Adrian’s fundamental flaw based on the stardust thinking, is that all his plans are meant to improve humanity in one way or another (improve social conditions, bring about world peace), because such plans assume humans in general have some value.
The Joker is someone who will end someone at will without thinking (except Batman, heh). Meaning that, in his head, human life has no real value, so he has no problem o harming others. He also understands his own life has no value, so he doesn’t usually care if he dies or not, and doesn’t really set himself high goals (he’s not interested in world domination, for example).
The Joker’s fundamental flaw is that he will willingly kill people because he finds it fun, so his lack of respect for life will make him kill anyone.
A combination of the two is a person that is able to kill anyone but not in favor of a “greater good” but in favor of his own interests.

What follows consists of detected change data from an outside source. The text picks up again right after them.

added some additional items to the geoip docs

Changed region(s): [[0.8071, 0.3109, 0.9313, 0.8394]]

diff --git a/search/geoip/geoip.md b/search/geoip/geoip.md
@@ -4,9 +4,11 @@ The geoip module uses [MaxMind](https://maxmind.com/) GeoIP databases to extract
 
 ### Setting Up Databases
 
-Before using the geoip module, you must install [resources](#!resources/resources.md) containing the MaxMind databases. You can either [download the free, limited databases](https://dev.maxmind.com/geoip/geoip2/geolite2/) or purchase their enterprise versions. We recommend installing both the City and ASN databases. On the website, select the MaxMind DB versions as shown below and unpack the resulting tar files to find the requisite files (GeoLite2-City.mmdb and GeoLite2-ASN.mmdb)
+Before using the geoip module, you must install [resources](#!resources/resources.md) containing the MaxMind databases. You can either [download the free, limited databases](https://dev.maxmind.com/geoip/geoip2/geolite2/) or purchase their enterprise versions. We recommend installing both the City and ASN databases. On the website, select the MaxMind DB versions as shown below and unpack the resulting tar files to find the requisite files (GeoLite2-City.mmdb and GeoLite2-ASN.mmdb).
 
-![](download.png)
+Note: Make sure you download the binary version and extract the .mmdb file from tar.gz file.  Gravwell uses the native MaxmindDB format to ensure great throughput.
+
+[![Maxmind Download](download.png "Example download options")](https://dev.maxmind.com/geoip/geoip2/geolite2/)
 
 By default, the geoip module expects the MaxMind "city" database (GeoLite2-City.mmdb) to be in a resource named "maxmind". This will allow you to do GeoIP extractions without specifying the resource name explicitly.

However he undestands his life is meaningless and so his interests will not be big enough to exterminate all human race.
This person may sound horrible to you, but that’s because, like it or not, somewhere inside your head you know humans are not “just” stardust but something more, even if that “something” is not palpable and cannot be measured.
Such person would be capable of doing anything. However, such person would not be “human” according to my definition, because as I said before I believe humans are “something more” than just stardust, and thus our ultimate goal is being better people and help each other to improve our meaningful lives.
On the other hand, thanks to Krauss and his stardust idea, I found a way to make an interesting character for a future game or story.